Mobile advertising can be tricky. You’re dealing with smaller screens, shorter attention spans and limited bandwidth in some cases. None of that has stopped YouTube from tripling their mobile ad sales in the last six months. Bloomberg estimates $350 million in revenue. That means mobile is bringing in between 20% and 25% of YouTube’s yearly revenue. Not bad for a such a new and “hard to monetize” product.
The success of the program is coming from two elements. First, YouTube app usage has gone through the roof.
More than half of smartphone users in the U.S accessed YouTube’s application in March, according to Nielsen Holdings NV (NLSN). At least 70 million people in the U.S. were on the app in March, up 42 percent from a year earlier, the researcher said.
YouTube also made a change on the backend that makes it easier for advertisers to split their budgets across a both platforms.
Consumers are spending more time and money consuming digital media and entertainment. AdAge says that by 2017, online entertainment purchases will account for 43% of all media spending.

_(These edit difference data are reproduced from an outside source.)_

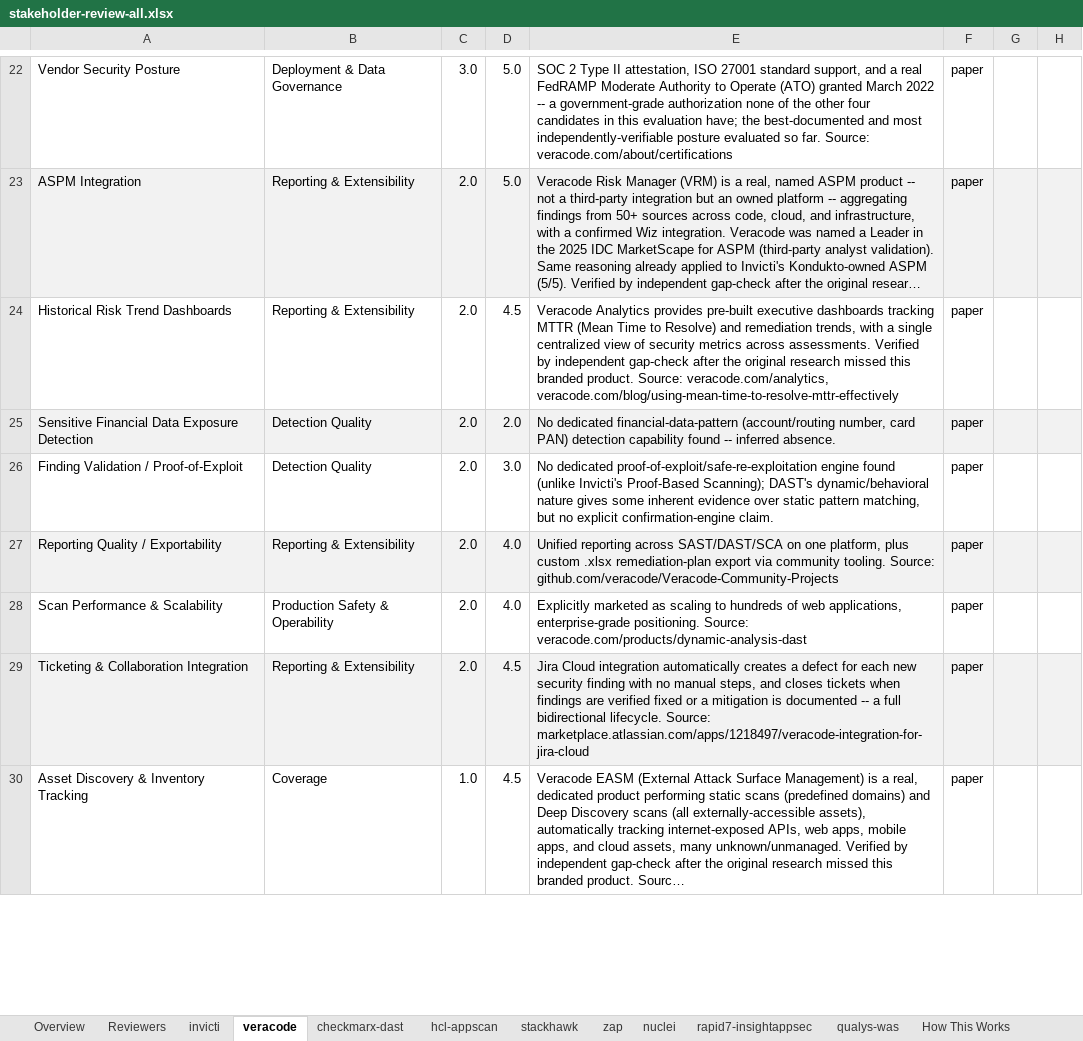
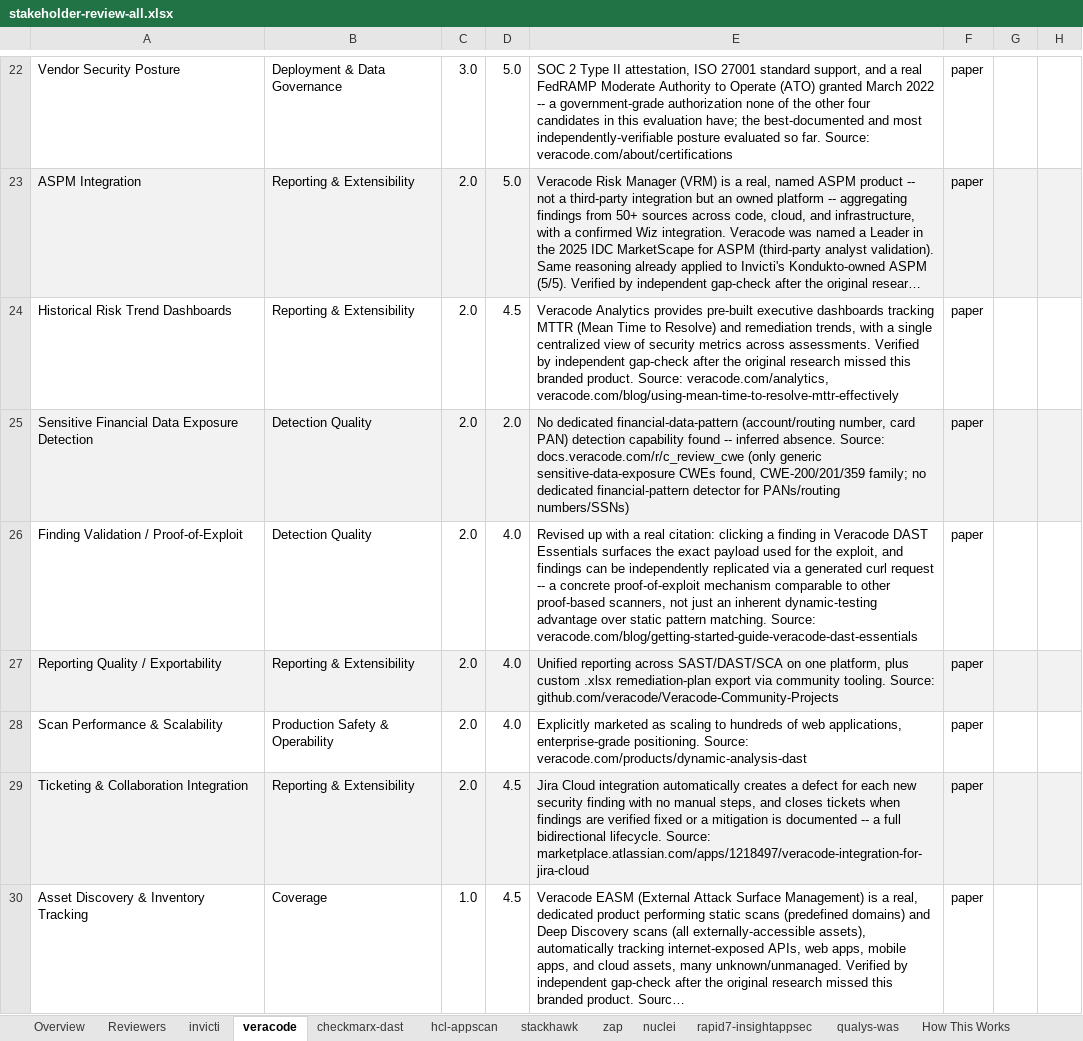
Before and after one commit to mlessley/dast-bench, an Excel workbook: sample-report/stakeholder-review-all.xlsx, sheet veracode, drawn as a sheet; only a part is shown, gaps mark what is left out; long unchanged cells end in …; values as stored, in another font and other column widths than the file's, no borders; conditional formats not drawn; the diff covers the shown part only; the diff names each change by its address in the sheet, - before the commit and + after, or states it on an @@ line.

```diff
--- a/sample-report/stakeholder-review-all.xlsx (sheet veracode)
+++ b/sample-report/stakeholder-review-all.xlsx (sheet veracode)
-E25: …inferred absence.
+E25: …inferred absence. Source: docs.veracode.com/r/c_review_cwe (only generic sensitive-data-exposure CWEs found, CWE-200/201/359 family; no dedicated financial-pattern detector for PANs/routing numbers/SSNs)
-D26: 3.0
+D26: 4.0
-E26: No dedicated proof-of-exploit/safe-re-exploitation engine found (unlike Invicti's Proof-Based Scanning); DAST's dynamic/behavioral nature gives some inherent evidence over static pattern matching, but no explicit confirmation-engine claim.
+E26: Revised up with a real citation: clicking a finding in Veracode DAST Essentials surfaces the exact payload used for the exploit, and findings can be independently replicated via a generated curl request -- a concrete proof-of-exploit mechanism comparable to other proof-based scanners, not just an inherent dynamic-testing advantage over static pattern matching. Source: veracode.com/blog/getting-started-guide-veracode-dast-essentials
```
Also changed, not shown: 4 edited cells elsewhere in this sheet, sheet stackhawk, sheet zap, sheet nuclei, sheet invicti, sheet rapid7-insightappsec, sheet checkmarx-dast, 1 more sheet, sample-report/comparison-matrix.xlsx, sample-report/stakeholder-review-finalists.xlsx, 10 other files.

In dollars, that translates to $632.1 billion. Last year, online media spending only represented a third of the pie. At this rate, it won’t be long before the entire ecosystem has flipped with hard copy purchases coming in at only 30%.
But it’s not just video and music. Consumers are also making the shift from print to digital be it ebooks or digital magazines.
Look at this chart from eMarketer:
iPad ad units aren’t exactly selling like Red Bull at the X-Games but at least there’s growth. Print ad sales have nearly flat-lined.
Here’s more good news for digital dealers; ebook sales rose 44.2% in 2012 to $3.04 billion. Print book sales also flat-lined. In adult fiction alone, ebook sales in 2102 rose 41.8% over the prior year.
Digital is in and tough or not, we have to keep finding ways to advertise on mobile. That’s where people are watching short form video. That’s where they’re streaming their favorite TV shows. That’s where they’re reading the latest best seller. But to make this work, we have to go behind the old fashioned ad banner. We need to find new ways to integrate advertising with the products in a way that is entertaining, informative and minimally disruptive. That could mean more product integration or more sponsorship deals.
Imagine a hot romance novel sponsored by Cover-Girl or an international thriller sponsored by British Airways.
There are ways to make this work for everyone, we just have to start thinking inside the smaller, mobile box.